"If we have three negative trials, let's say - JAVELIN 200, JAVELIN 100, the ATALANTE trial - people are going to really begin questioning if immunotherapy has a role. Then we have the next wave of trials with checkpoint and PARP together." US Key Opinion Leader
"Now we've got choices. The issue will be what's the optimal use of some of these agents? So, we use PARP inhibitors up front? If we do, is it for germline or is it somatic? Or do we use HRD assays? When do we use bevacizumab? Ovary is finally getting to where lung and breast cancer have been for quite a while." US Key Opinion Leader
Sample of therapies covered
- Lynparza (olaparib; AstraZeneca/Merck & Co.
- Zejula (niraparib; Tesaro/Merck & Co.
- Rubraca (rucaparib; Clovis)
- Avastin (bevacizumab; Roche)
Phase III Therapies
- Veliparib (ABT-888; AbbVie
- Atezolizumab (Tecentriq; Roche)
- Avelumab (Bavencio; Merck Group/Pfizer)
- Vigil (autologous tumour cell vaccine; Gradalis)
- Nintedanib (Vargatef; Boehringer Ingelheim)
- Ofranergene obadenovec (VB-111; VBL Therapeutics)

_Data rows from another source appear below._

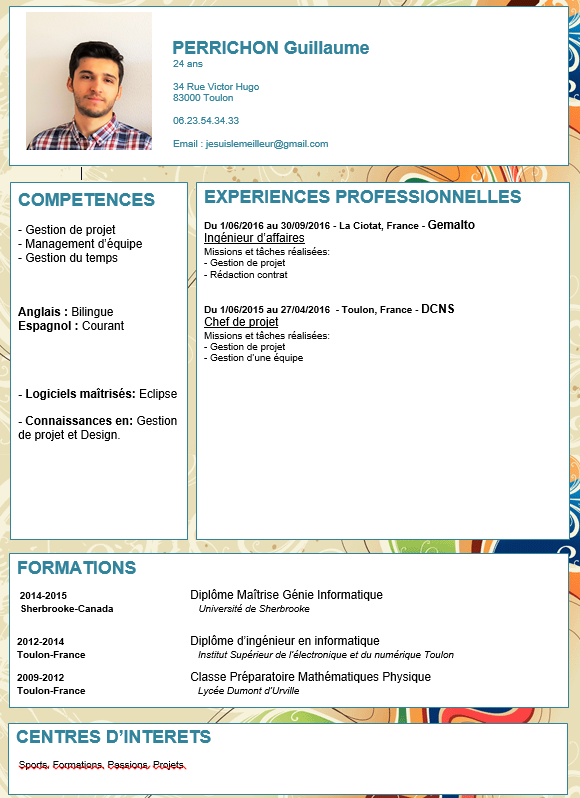
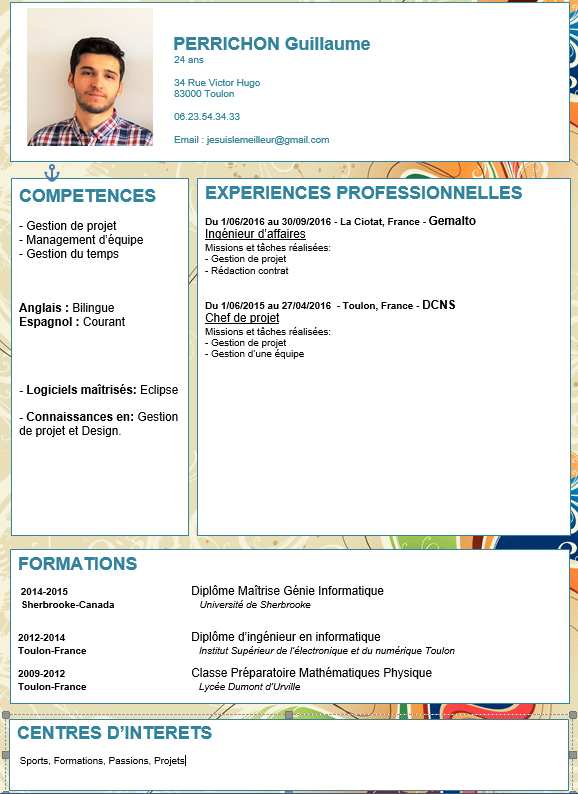
Cv intéractif
Image améliorée et centrée

Changed region(s): [[0.0, 0.0, 1.0, 1.0]]

diff --git a/app/mooc/mooc1/chapitres/chapitre3.php b/app/mooc/mooc1/chapitres/chapitre3.php
@@ -290,18 +290,18 @@ $idChap;
 				<div class="x_content" style="overflow:auto;" >
 					<p> Cliquez sur les erreurs de ce CV pour marquer des points, attention à ne pas cliquer de partout sinon vous en perdrez.<br> Il y a 5 erreurs et vous disposez de 5 clics. A vous de jouer !<p>
 					<br>
-                	<img  style="text-align:center;" id="fauxcv" src="../mooc/mooc1/chapitres/images/fauxcv2.png" usemap="#map1" onclick="diminueScore();compter();"> 
+                	<img style="margin:0 auto; display:block;" id="fauxcv" src="../mooc/mooc1/chapitres/images/fauxcv2.png" usemap="#map1" onclick="diminueScore();compter();"> 
     				<map name="map1">
 
-        				<area style="text-decoration:none; cursor:default;" shape="rect" coords="27,15,153,149" onclick="augmenteScore(this.id);compter();" />
+        				<area style="text-decoration:none; cursor:default;" shape="rect" coords="28,8,154,146" onclick="augmenteScore(this.id);compter();" />
 
-    					<area style="text-decoration:none; cursor:default;" shape="rect" coords="172,39,374,57" onclick="augmenteScore(this.id);compter();" />
+    					<area style="text-decoration:none; cursor:default;" shape="rect" coords="172,35,375,54" onclick="augmenteScore(this.id);compter();" />
 
-    					<area style="text-decoration:none; cursor:default;" shape="rect" coords="172,137,337,152" onclick="augmenteScore(this.id);compter();" />
+    					<area style="text-decoration:none; cursor:default;" shape="rect" coords="203,183,531,201" onclick="augmenteScore(this.id);compter();" />
 
-    					<area style="text-decoration:none; cursor:default;" shape="rect" coords="18,560,135,575" onclick="augmenteScore(this.id);compter();" />
+    					<area style="text-decoration:none; cursor:default;" shape="rect" coords="170,132,334,148" onclick="augmenteScore(this.id);compter();" />
 
-    					<area style="text-decoration:none; cursor:default;" shape="rect" coords="207,189,523,203" onclick="augmenteScore(this.id);compter();" />
+    					<area style="text-decoration:none; cursor:default;" shape="rect" coords="13,552,141,572" onclick="augmenteScore(this.id);compter();" />
 
     				</map>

- Mvasi (bevacizumab biosimilar; Allergan/Amgen)
- Masitinib (AB Science)
- Mirvetuximab soravtansine (IMGN853; ImmunoGen)
KOLs from North America
- Ronald Alvarez,Professor and Chairman of the Department of Obstetrics & Gynaecology, Vanderbilt University Medical Centre, Nashville, TN.
- Michael J. Birrer, Professor and Director, Gynaecologic Medical Oncology Massachusetts General Hospital Leader, DF/HCC Gynaecologic Cancers Program, Boston, MA.
- Robert A. Burger,Professor of Obstetrics & Gynaecology, Director of Clinical Research and Fellowship Program in Gynaecologic Oncology, Hospital of the University of Pennsylvania, Philadelphia, PA.
- Robert L. Coleman, Professor, Vice Chair of Clinical Research and Ann Rife Cox Chair in Gynaecology, Department of Gynaecologic Oncology and Reproductive Medicine, The University of Texas MD Anderson Cancer Centre, Houston, TX.
- Thomas Herzog,Deputy Director of the University of Cincinnati Cancer Institute, Professor of Obstetrics & Gynaecology at the University of Cincinnati Cancer Institute, Cincinnati, OH
- Bradley J. Monk,Professor and Director of the Division of Gynaecologic Oncology, Creighton University School of Medicine, St. Joseph's Hospital and Medical Centre, Phoenix, AZ.
KOLs from Europe
- Stan Kaye, Professor and Consultant Medical Oncologist, Head of the Division of Clinical Studies at the Institute of Cancer Research, London, UK.
- Jean-Emmanuel Kurtz, Professor and hospital practitioner at the University of Strasbourg/ University Hospital Strasbourg, Strasbourg, France.
- Christian Marth, Director of Obstetrics and Gynaecology, University Hospital Innsbruck, Innsbruck, Austria.
- Sandro Pignata, Head of Uro-Gynaecological Department, Division of Medical Oncology, IRCCS National Cancer Institute, Naples, Italy.
- Isabelle Ray Coquard, Professor of Medical Oncology and President of the GINECO group, University Claude Bernard, Lyon, France.
- Leading German KOL, Clinic Director at a major university hospital, Germany.